Healthy — and beautiful. Isn't that what we all want? Follow this pro advice:

1. Clear up breakouts. "Your decolletage has as many oil glands as your face," says Arielle Kauvar, MD, a dermatologist in New York City. Once a day, use an anti-acne body wash that contains 5 percent benzoyl peroxide (try Peter Thomas Roth Medicated BPO 5% Acne Wash, $32, to unclog pores, followed by a light moisturizing lotion. And take special care while working out. "Excess sweat can exacerbate acne because oils are trapped," explains Dr. Kauvar. Wear breathable fabrics and treat areas with a 2 percent salicylic-acid body spray after exercising to keep skin bacteria-free (try Nature's Cure Body Acne Treatment Spray, $9.99, at drugstores).

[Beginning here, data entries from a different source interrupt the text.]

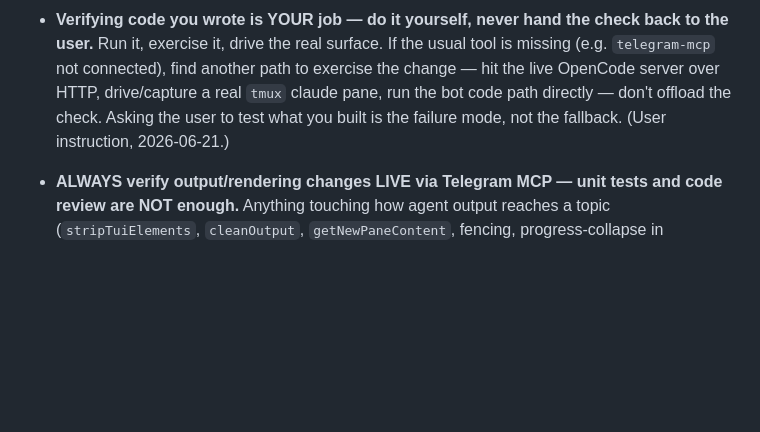
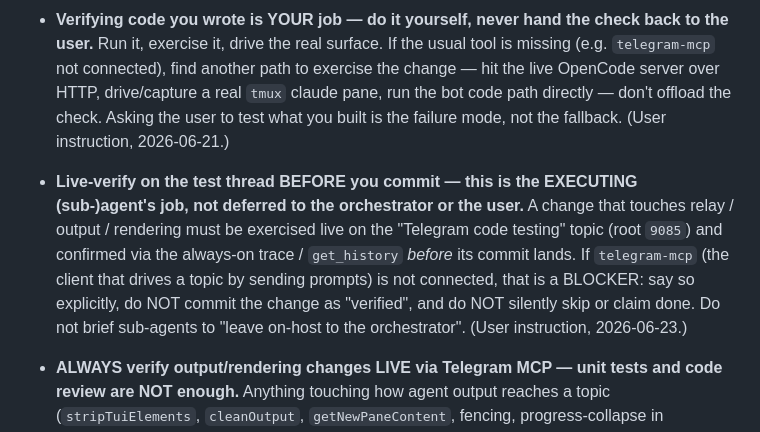
Before and after one commit to olosegres/telegramCode, a Markdown page: CLAUDE.md, the part around the change. Rendered like a GitHub page; blank space fills up the shorter version.

Commit message:
docs(rules): executing agent must live-verify on the test thread before commit
A relay/output/rendering change must be exercised live on the test topic
(9085) and confirmed via the always-on trace before its commit — the
executing (sub-)agent's job, not deferred to the orchestrator/user. If
telegram-mcp (the topic driver) is not connected, treat it as a BLOCKER and
say so; never commit as "verified" or silently skip.

Co-Authored-By: Claude Opus 4.8 <noreply@anthropic.com>

```diff
--- a/CLAUDE.md
+++ b/CLAUDE.md
@@ -658,6 +658,16 @@ rather than typed into the agent.)
   check. Asking the user to test what you built is the failure mode, not the
   fallback. (User instruction, 2026-06-21.)
 
+- **Live-verify on the test thread BEFORE you commit — this is the EXECUTING
+  (sub-)agent's job, not deferred to the orchestrator or the user.** A change
+  that touches relay / output / rendering must be exercised live on the
+  "Telegram code testing" topic (root `9085`) and confirmed via the always-on
+  trace / `get_history` *before* its commit lands. If `telegram-mcp` (the client
+  that drives a topic by sending prompts) is not connected, that is a BLOCKER:
+  say so explicitly, do NOT commit the change as "verified", and do NOT silently
+  skip or claim done. Do not brief sub-agents to "leave on-host to the
+  orchestrator". (User instruction, 2026-06-23.)
+
 - **ALWAYS verify output/rendering changes LIVE via Telegram MCP — unit tests
   and code review are NOT enough.** Anything touching how agent output reaches a
   topic (`stripTuiElements`, `cleanOutput`, `getNewPaneContent`, fencing,
```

2. Firm and tone. "The skin on your breasts is extra thin and prone to premature aging," says Dr. Kauvar. To maintain a smoother, younger look, apply a firming bust serum before your body cream. It contains active ingredients like antioxidants, minerals, and peptides that penetrate into the skin's deeper layers to reverse free-radical damage and boost collagen production (try Elemis Pro-Collagen Lifting Treatment Neck & Bust, $89,; the kit includes a Pro-Collagen Marine Cream, and 10 percent of the proceeds go to breast cancer research).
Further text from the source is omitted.